React component is either a class-based or functional component. You could think of it as a function that will accept some props and eventually return a React element. And you should create a React component only once.

React element on the other hand is an object describing a component instance or DOM node and its desired properties. JSX provide the syntax for creating a React element by its React component: <Component someProps={...} />

At a single point of time, your React app is a tree of React elements. This tree is eventually converted to the actual DOM nodes which is displayed to our screen.

Everytime a state changes, React will build another whole new tree. After that, React need to figure a way to efficiently update DOM nodes based on the difference between the new tree and the last tree. This proccess is called Reconciliation. The diffing algorithm for this process is when comparing two root elements, if those two are:

  • Elements Of Different Types: React will tear down the old tree and build the new tree from scratch // this means re-mount that element (unmount and mount again).
  • DOM Elements Of The Same Type: React keeps the same underlying DOM node, and only updates the changed attributes.
  • Component Elements Of The Same Type: React updates the props of the underlying component instance to match the new element // this means keep the instance (React element) and update the props

That's a brief of the theory, let's get into pratice.

I'll make an analogy: React component is a factory and React element is a product of a particular factory. Factory should be created once.

This line of code, ChildRoutes is a factory and you are creating a new factory everytime the parent of the Component re-renders (due to how Javascript function created):

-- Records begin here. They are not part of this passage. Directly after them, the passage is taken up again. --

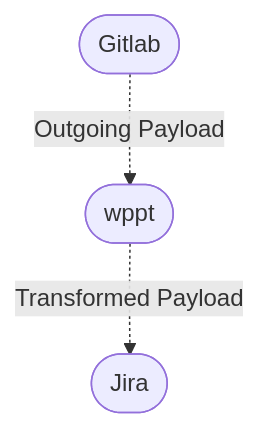
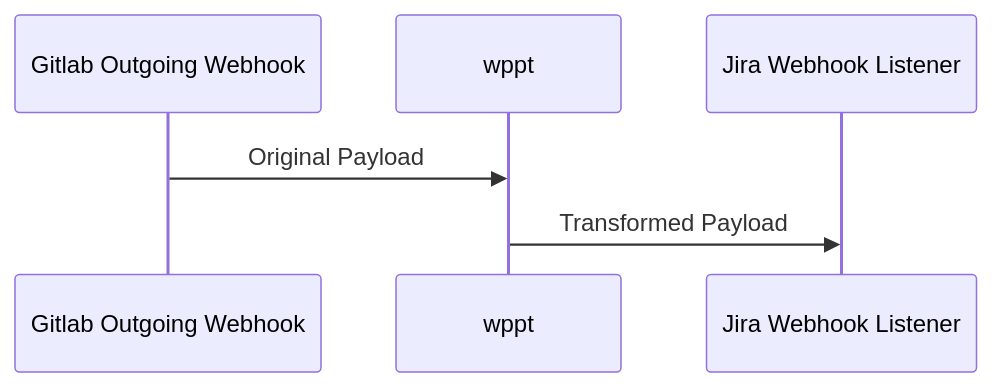
Before and after one commit to redhat-performance/wppt: the diagram in README.md, drawn with Mermaid.

Commit message:
docs: changed diagram

````diff
--- a/README.md
+++ b/README.md
@@ -19,5 +19,5 @@
 ```mermaid
- flowchart TD
-    id1([Gitlab]) -. Outgoing Payload .-> id2([wppt])
-    id2([wppt]) -. Transformed Payload .-> id3([Jira])
+ sequenceDiagram
+    Gitlab Outgoing Webhook->>wppt: Original Payload
+    wppt->>Jira Webhook Listener: Transformed Payload
 ```
````
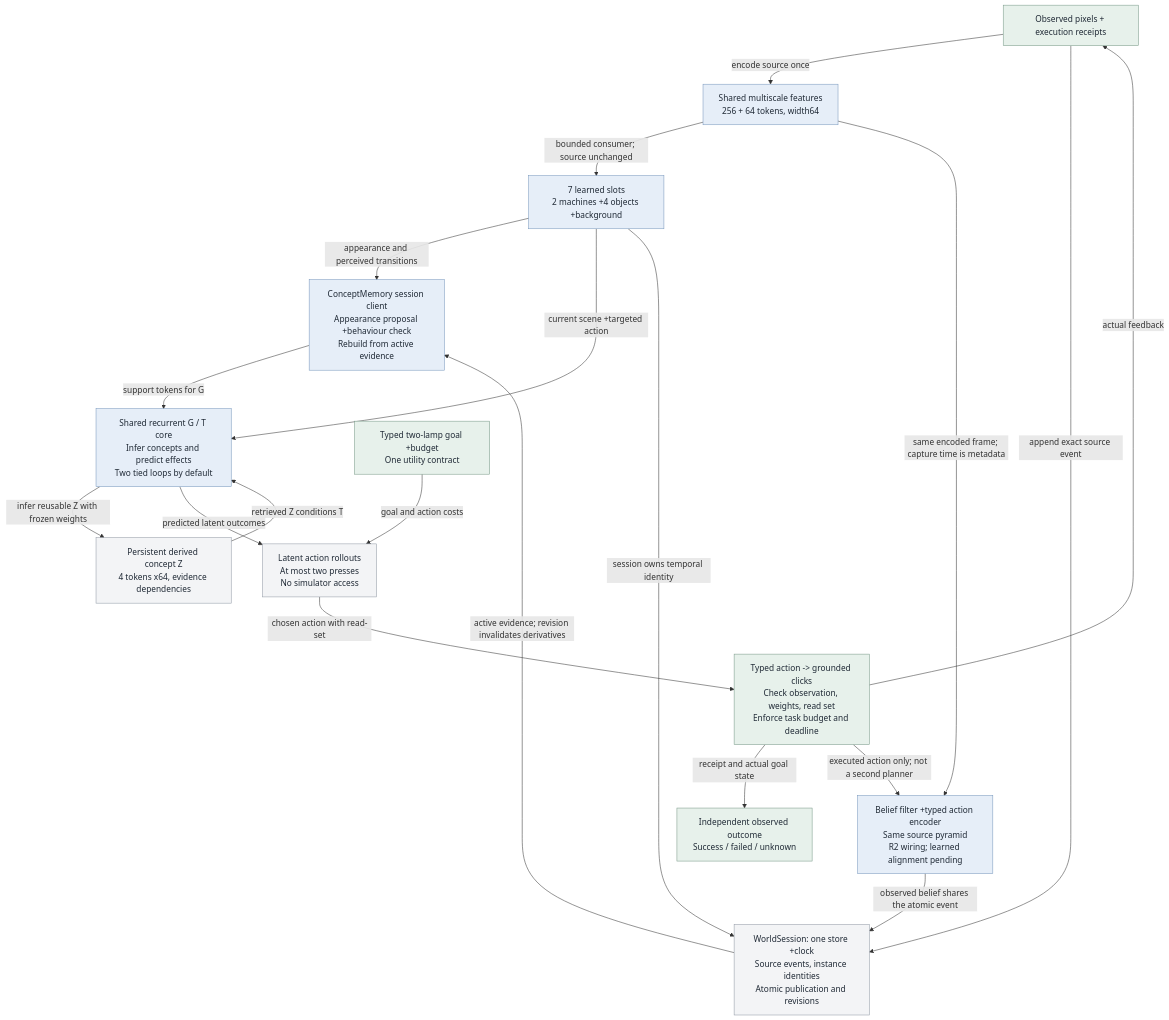
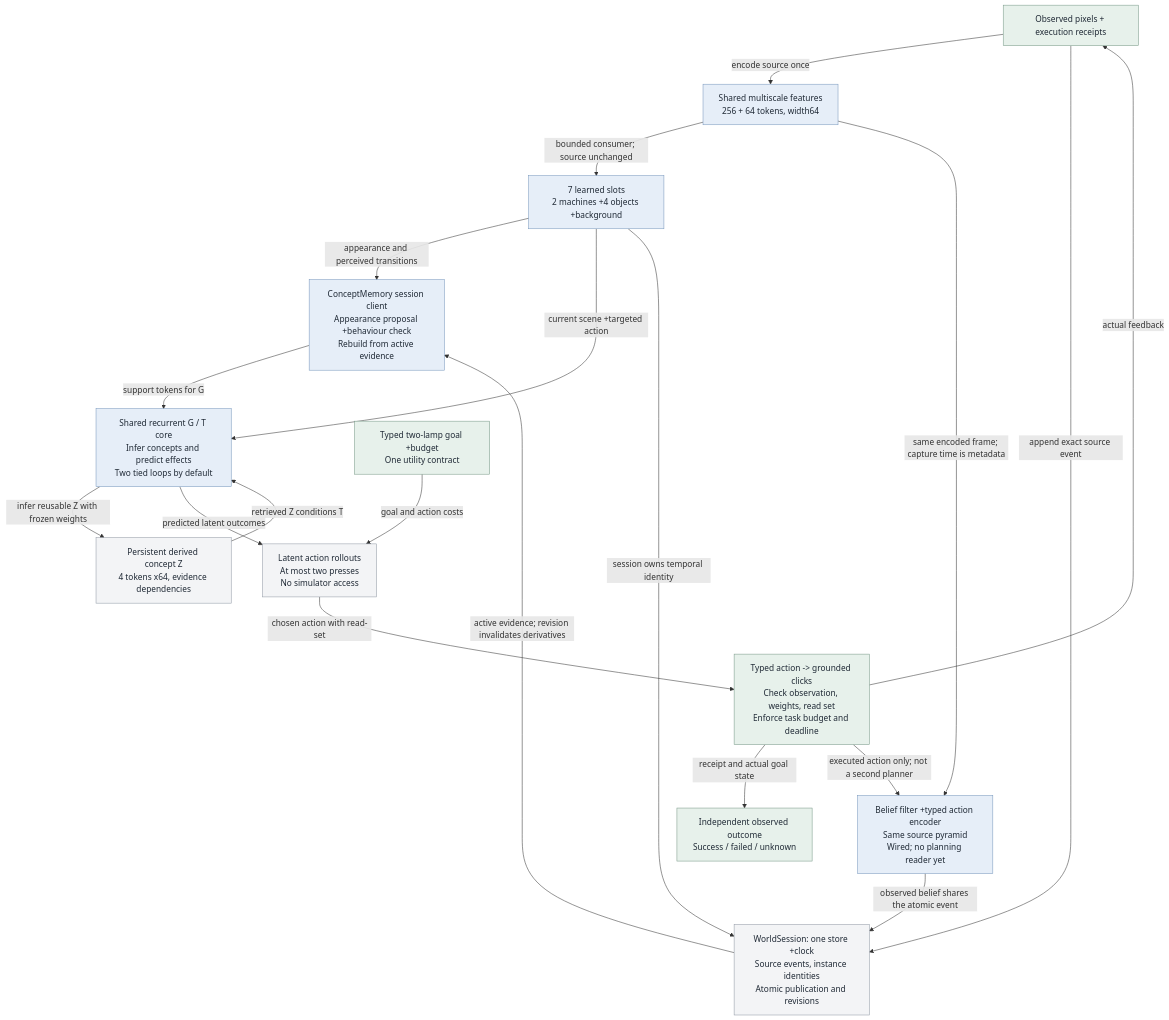
One commit to intrinsicD/path-wm changed diagram 17 of 17 in docs/architecture-atlas.md. Above: the diagram before and after it, drawn with Mermaid. The commit also changed other lines of this file and 6 other files, not shown here.

Commit message:
Consolidate integrated architecture, validated software, and remaining learning evidence

````diff
--- a/docs/architecture-atlas.md
+++ b/docs/architecture-atlas.md
@@ -1311,51 +1311,51 @@
 ```mermaid
 flowchart TB
     observe["Observed pixels + execution receipts"]
     class observe external;
     pyramid["Shared multiscale features<br/>256 + 64 tokens, width64"]
     class pyramid learned;
     slots["7 learned slots<br/>2 machines +4 objects +background"]
     class slots learned;
     store["WorldSession: one store +clock<br/>Source events, instance identities<br/>Atomic publication and revisions"]
     class store store;
     memory["ConceptMemory session client<br/>Appearance proposal +behaviour check<br/>Rebuild from active evidence"]
     class memory learned;
     code["Persistent derived concept Z<br/>4 tokens x64, evidence dependencies"]
     class code store;
     core["Shared recurrent G / T core<br/>Infer concepts and predict effects<br/>Two tied loops by default"]
     class core learned;
     goal["Typed two-lamp goal +budget<br/>One utility contract"]
     class goal external;
     plan["Latent action rollouts<br/>At most two presses<br/>No simulator access"]
     class plan store;
     execute["Typed action -&gt; grounded clicks<br/>Check observation, weights, read set<br/>Enforce task budget and deadline"]
     class execute external;
     verify["Independent observed outcome<br/>Success / failed / unknown"]
     class verify external;
-    other["Belief filter +typed action encoder<br/>Same source pyramid<br/>R2 wiring; learned alignment pending"]
+    other["Belief filter +typed action encoder<br/>Same source pyramid<br/>Wired; no planning reader yet"]
     class other learned;
     observe -->|"encode source once"| pyramid
     pyramid -->|"bounded consumer; source unchanged"| slots
     observe -->|"append exact source event"| store
     slots -->|"appearance and perceived transitions"| memory
     store -->|"active evidence; revision invalidates derivatives"| memory
     memory -->|"support tokens for G"| core
     core -->|"infer reusable Z with frozen weights"| code
     code -->|"retrieved Z conditions T"| core
     slots -->|"current scene +targeted action"| core
     goal -->|"goal and action costs"| plan
     core -->|"predicted latent outcomes"| plan
     plan -->|"chosen action with read-set"| execute
     execute -->|"actual feedback"| observe
     execute -->|"receipt and actual goal state"| verify
     pyramid -->|"same encoded frame; capture time is metadata"| other
     slots -->|"session owns temporal identity"| store
     other -->|"observed belief shares the atomic event"| store
     execute -->|"executed action only; not a second planner"| other
     classDef learned fill:#e6eef8,stroke:#7696bc,color:#202a36;
     classDef store fill:#f3f4f6,stroke:#9098a4,color:#202a36;
     classDef external fill:#e7f1eb,stroke:#789887,color:#202a36;
     classDef optional fill:#efeafa,stroke:#9c87b5,color:#202a36;
     classDef training fill:#fff0db,stroke:#bd934d,color:#202a36;
     classDef proposal fill:#fafafa,stroke:#9b9b9b,color:#202a36,stroke-dasharray:5 4;
 ```
````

<Component {} ChildRoutes={props => <Routing routes={routes} {...props}/>}/>

Based on the routingConfig, the MainPage created a factory to create the SecondPage. The SecondPage created a factory to create the ThirdPage. In the MainPage, when there's a state update (ex: foo got incremented):

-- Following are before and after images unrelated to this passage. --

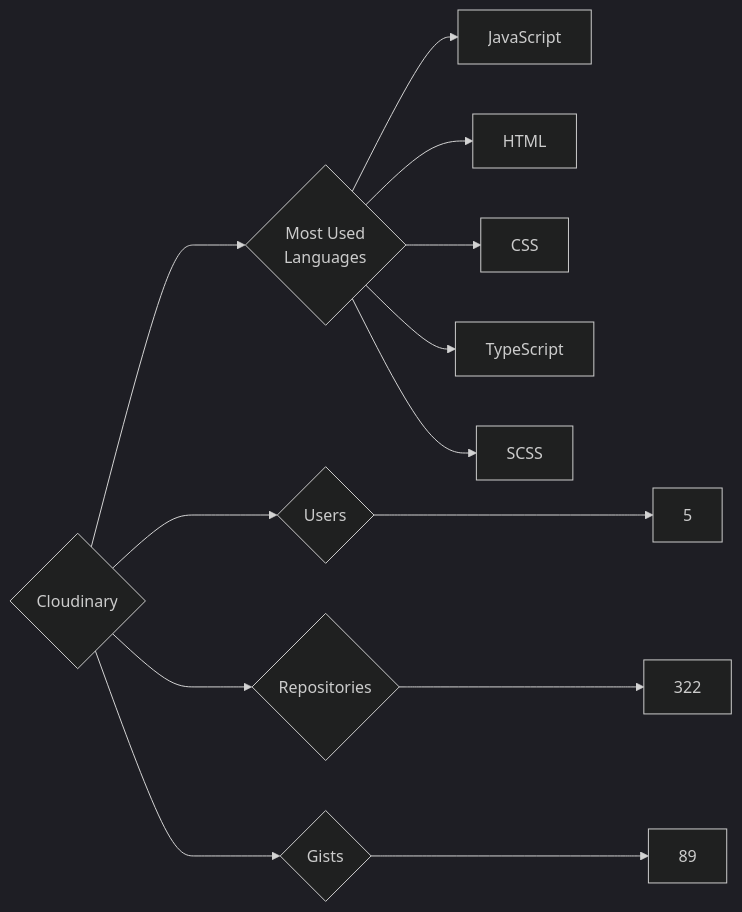
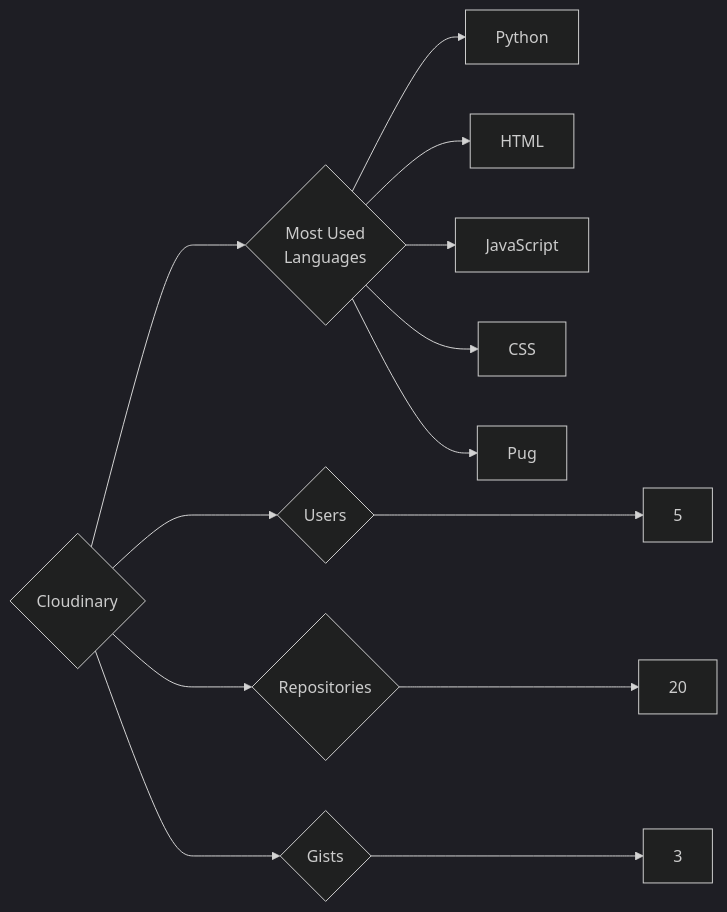
The diagram in targets/Cloudinary/README.md (trickest/insiders), drawn with Mermaid (dark theme) before and after one commit. The commit also changed 1023 other files, not shown here.

````diff
--- a/targets/Cloudinary/README.md
+++ b/targets/Cloudinary/README.md
@@ -3,13 +3,13 @@
 ```mermaid
 graph LR
 COMPANY_NAME{Cloudinary}
 COMPANY_NAME ---> U{Users} ---> UN[5]
-COMPANY_NAME ---> R{Repositories} ---> RN[322]
-COMPANY_NAME ---> G{Gists} ---> GN[89]
+COMPANY_NAME ---> R{Repositories} ---> RN[20]
+COMPANY_NAME ---> G{Gists} ---> GN[3]
 COMPANY_NAME ---> ML{Most Used<br>Languages}
+ML --> Python[Python]
+ML --> HTML[HTML]
 ML --> JavaScript[JavaScript]
-ML --> HTML[HTML]
 ML --> CSS[CSS]
-ML --> TypeScript[TypeScript]
-ML --> SCSS[SCSS]
+ML --> Pug[Pug]
 ```
````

  1. The MainPage re-renders. It use its SecondPage factory to create a SecondPage product. Since its factory didn't change, the created SecondPage product is later diffed based on "Component Elements Of The Same Type" rule.
  2. The SecondPage re-renders (due to foo props changes). Its ThirdPage factory is created again. So the newly created ThirdPage product is different than the previous ThirdPage product and is later diffed based on "Elements Of Different Types". That is what causing the ThirdPage element to be re-mounted.

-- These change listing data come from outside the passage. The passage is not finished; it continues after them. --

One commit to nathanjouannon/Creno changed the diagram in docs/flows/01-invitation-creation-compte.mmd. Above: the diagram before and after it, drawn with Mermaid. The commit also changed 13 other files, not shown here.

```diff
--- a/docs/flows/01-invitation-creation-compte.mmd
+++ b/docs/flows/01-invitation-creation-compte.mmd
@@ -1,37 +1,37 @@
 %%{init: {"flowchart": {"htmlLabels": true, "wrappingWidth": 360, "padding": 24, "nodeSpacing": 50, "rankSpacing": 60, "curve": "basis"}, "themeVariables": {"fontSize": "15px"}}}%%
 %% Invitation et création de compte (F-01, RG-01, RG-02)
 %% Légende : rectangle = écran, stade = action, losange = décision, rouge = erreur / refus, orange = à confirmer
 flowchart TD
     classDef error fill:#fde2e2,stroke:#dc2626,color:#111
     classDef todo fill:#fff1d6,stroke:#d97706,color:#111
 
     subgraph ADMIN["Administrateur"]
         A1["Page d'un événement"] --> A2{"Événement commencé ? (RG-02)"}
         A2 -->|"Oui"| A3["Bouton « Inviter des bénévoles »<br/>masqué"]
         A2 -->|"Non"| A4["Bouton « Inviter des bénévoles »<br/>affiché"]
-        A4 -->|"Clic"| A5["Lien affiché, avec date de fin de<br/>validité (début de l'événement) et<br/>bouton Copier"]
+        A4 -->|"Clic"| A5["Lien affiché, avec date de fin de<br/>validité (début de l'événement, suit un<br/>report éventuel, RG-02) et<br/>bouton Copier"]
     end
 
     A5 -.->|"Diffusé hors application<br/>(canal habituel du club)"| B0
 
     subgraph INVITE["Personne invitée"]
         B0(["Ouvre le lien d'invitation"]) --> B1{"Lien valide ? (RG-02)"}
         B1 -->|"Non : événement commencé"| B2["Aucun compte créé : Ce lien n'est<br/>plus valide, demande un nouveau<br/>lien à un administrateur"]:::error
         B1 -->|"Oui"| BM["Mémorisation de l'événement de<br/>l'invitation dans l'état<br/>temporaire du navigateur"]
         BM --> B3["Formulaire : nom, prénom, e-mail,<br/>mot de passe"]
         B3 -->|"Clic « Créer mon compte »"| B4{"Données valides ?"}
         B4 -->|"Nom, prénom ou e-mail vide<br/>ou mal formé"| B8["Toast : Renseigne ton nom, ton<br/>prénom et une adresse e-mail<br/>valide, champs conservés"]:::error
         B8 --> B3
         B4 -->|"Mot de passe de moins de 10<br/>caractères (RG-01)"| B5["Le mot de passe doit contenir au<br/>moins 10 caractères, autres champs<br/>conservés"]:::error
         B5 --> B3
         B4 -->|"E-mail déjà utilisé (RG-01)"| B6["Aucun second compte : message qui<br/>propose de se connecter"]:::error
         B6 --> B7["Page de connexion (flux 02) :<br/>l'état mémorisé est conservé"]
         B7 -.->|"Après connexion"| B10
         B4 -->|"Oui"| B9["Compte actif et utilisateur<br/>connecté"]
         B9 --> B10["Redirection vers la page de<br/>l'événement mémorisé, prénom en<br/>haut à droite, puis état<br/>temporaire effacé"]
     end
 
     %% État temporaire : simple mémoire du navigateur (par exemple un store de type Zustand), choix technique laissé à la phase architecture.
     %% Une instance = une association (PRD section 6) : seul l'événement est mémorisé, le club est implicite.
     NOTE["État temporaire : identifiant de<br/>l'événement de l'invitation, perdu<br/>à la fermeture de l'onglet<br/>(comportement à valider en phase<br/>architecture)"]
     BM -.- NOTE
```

To fix this issue, I'm using render props as a way to use the "created-once" factory so that its created products is later diffed by "Component Elements Of The Same Type" rule.

    renderChildRoutes={(props) => (<Routing routes={routes} {...props} />)}

Here's the working demo:


  • React Components, Elements, and Instances
  • Reconciliation
  • Render Props

The culprit is this line:

<Component {} ChildRoutes={props => <Routing routes={routes} {...props}/>}/>

More specifically, the ChildRoutes prop. On each render, you are feeding it a brand new functional component, because given:

let a = props => <Routing routes={routes} {...props}/>
let b = props => <Routing routes={routes} {...props}/>

a === b would always end up false, as it's 2 distinct function objects. Since you are giving it a new function object (a new functional component) on every render, it has no choice but to remount the component subtree from this Node, because it's a new component every time.

The solution is to create this functional component once, in advance, outside your render method, like so:

const ChildRoutesWrapper = props => <Routing routes={routes} {...props} />

... and then pass this single functional component:

<Component {} ChildRoutes={ChildRoutesWrapper} />